Sheriff/Police Department Merger' found several potential benefits to
the merging of the Police and Sheriff’s departments. These included,
'a lower dropout rate, greater economies of scale, possible reduction
in duplicative administrative functions, coordination of departmental
policies, lower personnel turnover, increased training and orientation
opportunities, and more efficient hiring.'"

  In fairness, the legislative analyst's report on that 2003 proposal
(see http://www.sfbos.org/index.aspx?page=1205) seems to take a dimmer
view than the Civil Grand Jury of the potential benefits of such a
merger, noting that the areas of overlap are relatively few, that
other jurisdictions which consolidated law enforcement agencies didn't
necessarily achieve savings in the short term, etc.
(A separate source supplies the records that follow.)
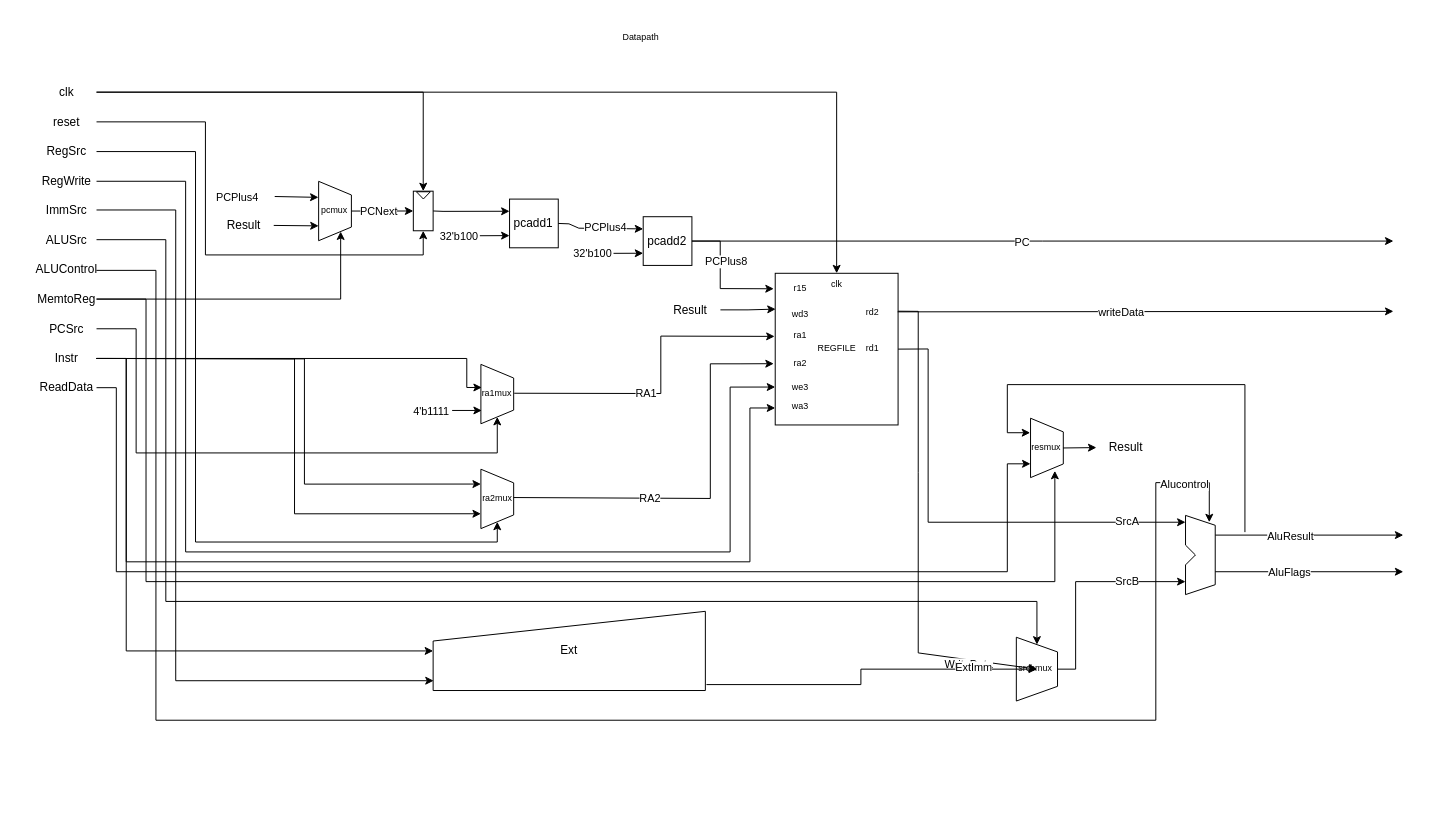
Before: page "Datapath" (1 of 4) of ARM Single.drawio in pgpsouza/ARM_single.sv-hardware-schematic-, a draw.io diagram. Source tidied: cells renumbered, new cells numbered last; positions are measured from the earlier drawing's top-left corner, leaving out a move shared by most shapes. Both pictures are drawn from the tidied source at 99%, with x=0, y=0 at pixel (37, 27).
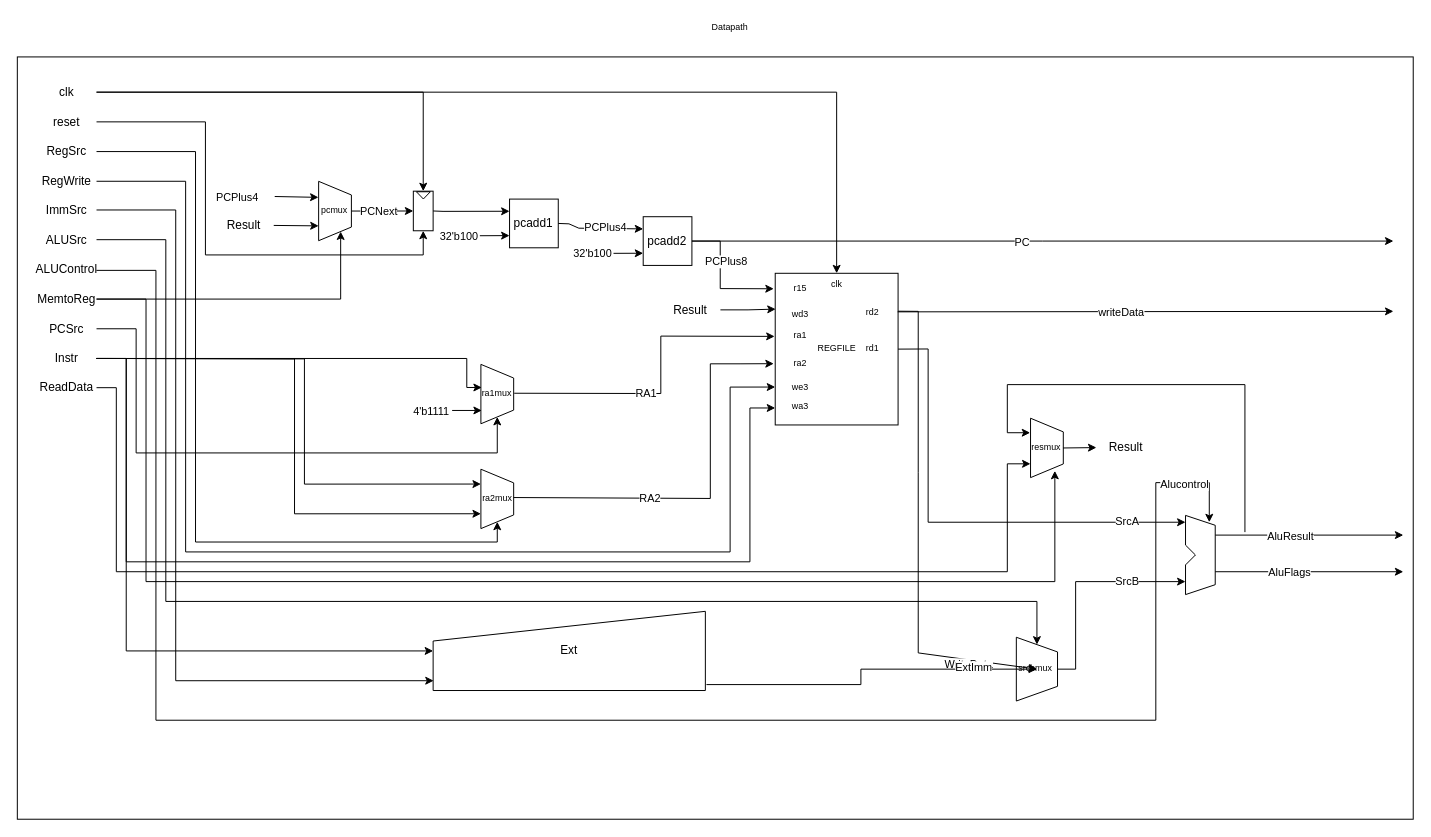
The same diagram, later.

Change to the diagram source:
```diff
@@
     <mxCell id="30" value="Datapath" style="text;html=1;align=center;verticalAlign=middle;whiteSpace=wrap;rounded=0;fontSize=9;" parent="1" vertex="1">
-      <mxGeometry x="585" width="50.2" height="19" as="geometry" />
+      <mxGeometry x="675" y="-10" width="50.2" height="19" as="geometry" />
     </mxCell>
@@
+    <mxCell id="107" style="rounded=0;whiteSpace=wrap;html=1;fillColor=none;" parent="1" vertex="1">
+      <mxGeometry x="-20" y="30" width="1410" height="770" as="geometry" />
+    </mxCell>
```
  But I suspect Daly's main goal here is not cost savings, but rather
to take control of the police out of the hands of the mayor and put
them directly under an elected official, the sheriff. As I noted in my
post to the Examiner site, I think this would be a good thing.

  The problems you mention with the SFPD -- hostility to the Patrol
Specials, foot-dragging on implementing community policing, too many
resources devoted to protecting dignitaries, out-of-control pay,
pensions, and overtime -- are all issues on which I think Chris Daly
is generally with us at least as much as any other member of the
board, although Ross Mirkarimi has been point-man in pushing for
community policing.

  Chris Daly on the whole is clearly far from libertarian, but I don't
see that any pro-freedom purpose is served by mocking his credentials
on crime issues. We don't want to play into the Republican "tough on
crime" agenda that results in bigger, more powerful, and more
expensive government. Supervisor Daly was one of the Supervisors who
had the good sense to back Proposition K, decriminalizing
prostitution, which would have resulted in more police resources being
available to fight real crime. So in that instance at least he
deserved the title "crimefighter" more than a number of his colleagues.

Love & Liberty,
        ((( starchild )))

On Jul 6, 2010, at 7:52 PM, lpsfactivists wrote (in part):

Hi Ron and Starchild,

Thank you for the input. Although combining departments is usually
seen as a cost-saving measure, I believe that works best when the
departments perform very similar duties. However, SFPD and Sheriff
are different enough that I visualize the structure for both needing
to remain the same. At this point, I am not convinced. From my
perspective, we are talking about factions desiring to undermine the
SFPD.

  You mean as opposed to the factions desiring to strengthen the SFPD
at the expense of freedom?

Love & Liberty,
          ((( starchild )))

Hi Starchild,

The opposites you present are not necessarily so; neither is the correlation you make.

However, I am glad you posted your take that the proposal's primary purpose may not be cost savings, but placing the SFPD under an elected official. I will have to give some thought about how that may or may not improve things, given the folks that get elected in The City.

Marcy